WHAT TO WORK ON:
What is the number of lines in these records with "等级结果" in them? Answer with that number only.

Version comparison data:

━━━━━━━━━━━━━━━━

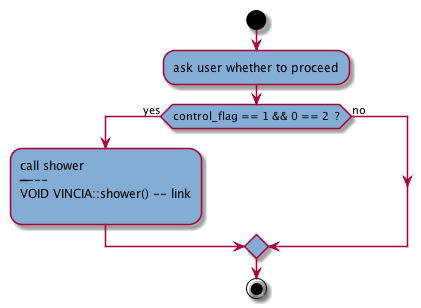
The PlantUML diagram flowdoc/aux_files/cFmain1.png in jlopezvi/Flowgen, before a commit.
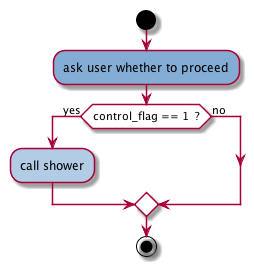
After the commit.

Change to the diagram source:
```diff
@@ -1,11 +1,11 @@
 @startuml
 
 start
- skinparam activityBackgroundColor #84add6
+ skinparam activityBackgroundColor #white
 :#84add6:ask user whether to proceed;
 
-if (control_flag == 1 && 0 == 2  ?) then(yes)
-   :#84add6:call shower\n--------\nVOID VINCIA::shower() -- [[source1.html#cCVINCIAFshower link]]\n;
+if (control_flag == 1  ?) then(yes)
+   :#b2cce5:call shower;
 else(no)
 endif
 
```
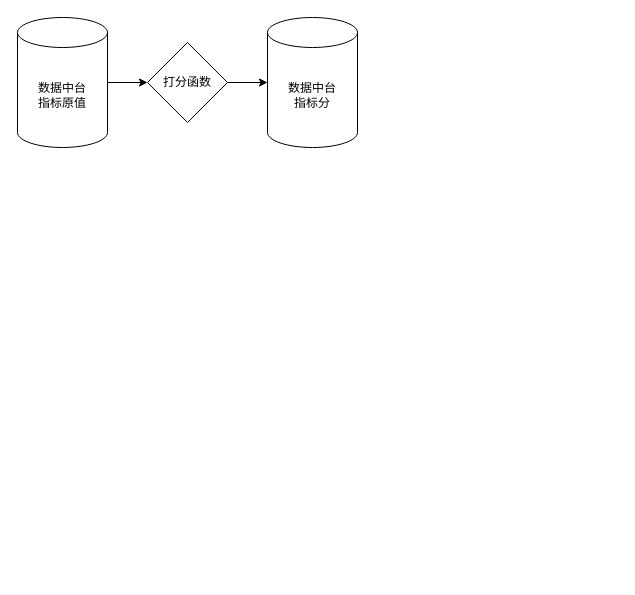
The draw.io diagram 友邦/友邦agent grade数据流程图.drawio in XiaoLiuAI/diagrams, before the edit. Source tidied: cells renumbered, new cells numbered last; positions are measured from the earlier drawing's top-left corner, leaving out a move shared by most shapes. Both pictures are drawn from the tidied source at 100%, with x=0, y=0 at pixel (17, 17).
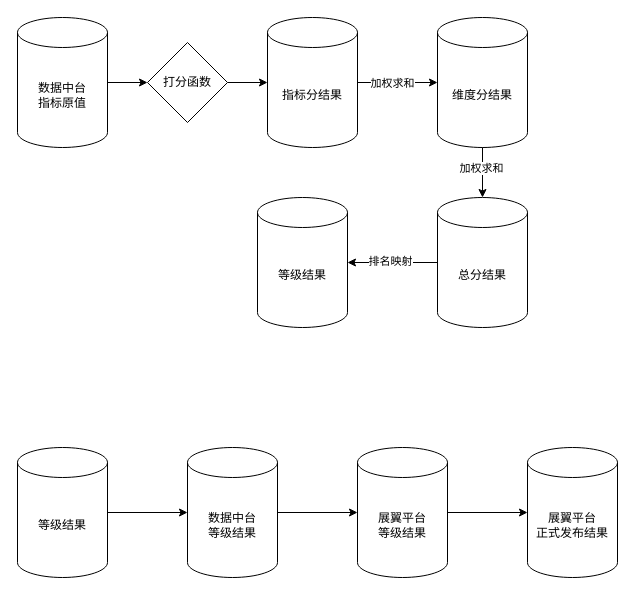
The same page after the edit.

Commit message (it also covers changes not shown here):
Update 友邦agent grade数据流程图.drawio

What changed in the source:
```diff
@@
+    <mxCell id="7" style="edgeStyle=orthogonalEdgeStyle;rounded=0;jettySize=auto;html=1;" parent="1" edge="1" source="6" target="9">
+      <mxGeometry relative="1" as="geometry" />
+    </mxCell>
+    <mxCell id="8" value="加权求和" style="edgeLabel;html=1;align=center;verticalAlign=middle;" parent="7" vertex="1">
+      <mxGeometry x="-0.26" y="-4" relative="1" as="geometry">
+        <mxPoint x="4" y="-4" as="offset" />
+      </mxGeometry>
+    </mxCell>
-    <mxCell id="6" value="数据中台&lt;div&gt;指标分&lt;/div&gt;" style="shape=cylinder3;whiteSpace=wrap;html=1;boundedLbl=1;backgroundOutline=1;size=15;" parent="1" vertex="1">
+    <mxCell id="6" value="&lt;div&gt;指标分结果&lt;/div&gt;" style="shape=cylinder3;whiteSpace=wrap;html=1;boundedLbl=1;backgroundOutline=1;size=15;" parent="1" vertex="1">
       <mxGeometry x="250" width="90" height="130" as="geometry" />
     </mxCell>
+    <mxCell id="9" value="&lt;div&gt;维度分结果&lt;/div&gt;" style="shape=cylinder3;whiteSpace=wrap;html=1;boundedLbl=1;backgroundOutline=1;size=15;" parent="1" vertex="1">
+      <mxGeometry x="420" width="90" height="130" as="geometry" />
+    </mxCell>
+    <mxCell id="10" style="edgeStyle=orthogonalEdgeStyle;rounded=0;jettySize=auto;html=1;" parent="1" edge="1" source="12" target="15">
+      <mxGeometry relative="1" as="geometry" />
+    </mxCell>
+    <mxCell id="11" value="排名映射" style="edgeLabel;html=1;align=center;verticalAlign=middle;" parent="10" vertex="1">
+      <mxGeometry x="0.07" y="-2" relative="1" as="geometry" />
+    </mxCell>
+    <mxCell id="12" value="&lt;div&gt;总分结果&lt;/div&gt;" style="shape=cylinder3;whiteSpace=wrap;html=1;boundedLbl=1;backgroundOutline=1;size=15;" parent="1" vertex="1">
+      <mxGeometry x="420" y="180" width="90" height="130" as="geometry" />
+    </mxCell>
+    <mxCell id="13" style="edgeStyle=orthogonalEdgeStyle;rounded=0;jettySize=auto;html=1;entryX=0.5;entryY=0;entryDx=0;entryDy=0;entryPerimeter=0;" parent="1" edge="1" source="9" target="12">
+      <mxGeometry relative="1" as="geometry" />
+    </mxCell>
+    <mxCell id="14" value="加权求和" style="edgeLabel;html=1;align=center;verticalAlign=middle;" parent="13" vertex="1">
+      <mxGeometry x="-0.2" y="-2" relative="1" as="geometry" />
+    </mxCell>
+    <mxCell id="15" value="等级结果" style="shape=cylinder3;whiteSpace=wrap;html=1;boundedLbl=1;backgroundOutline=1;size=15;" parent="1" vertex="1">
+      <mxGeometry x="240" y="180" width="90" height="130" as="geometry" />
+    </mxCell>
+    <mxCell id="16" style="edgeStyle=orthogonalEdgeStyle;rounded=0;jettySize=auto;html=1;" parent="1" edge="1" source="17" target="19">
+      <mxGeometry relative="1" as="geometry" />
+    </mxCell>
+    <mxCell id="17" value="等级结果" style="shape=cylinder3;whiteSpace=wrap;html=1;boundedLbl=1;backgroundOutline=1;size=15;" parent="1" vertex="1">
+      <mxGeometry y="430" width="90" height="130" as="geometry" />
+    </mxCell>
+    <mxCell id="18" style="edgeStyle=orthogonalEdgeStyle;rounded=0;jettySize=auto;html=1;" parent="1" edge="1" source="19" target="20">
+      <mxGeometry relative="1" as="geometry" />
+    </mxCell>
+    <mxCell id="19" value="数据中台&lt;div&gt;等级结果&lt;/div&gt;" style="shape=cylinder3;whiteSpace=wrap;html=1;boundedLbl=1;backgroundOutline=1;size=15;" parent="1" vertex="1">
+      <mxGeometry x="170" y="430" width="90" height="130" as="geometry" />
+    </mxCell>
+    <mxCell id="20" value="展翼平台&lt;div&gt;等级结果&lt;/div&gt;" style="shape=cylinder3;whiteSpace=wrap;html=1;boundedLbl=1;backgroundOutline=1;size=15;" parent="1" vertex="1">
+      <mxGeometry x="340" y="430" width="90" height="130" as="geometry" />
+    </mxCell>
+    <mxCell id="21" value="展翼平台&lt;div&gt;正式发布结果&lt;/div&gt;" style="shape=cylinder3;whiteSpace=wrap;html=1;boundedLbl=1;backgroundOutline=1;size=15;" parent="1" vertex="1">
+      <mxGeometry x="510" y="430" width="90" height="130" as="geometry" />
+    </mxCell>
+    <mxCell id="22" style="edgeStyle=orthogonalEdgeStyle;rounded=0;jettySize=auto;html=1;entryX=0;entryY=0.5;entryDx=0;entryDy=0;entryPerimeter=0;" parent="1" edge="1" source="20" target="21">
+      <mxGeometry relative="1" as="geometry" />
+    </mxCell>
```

━━━━━━━━━━━━━━━━

WRITTEN ANSWER:
4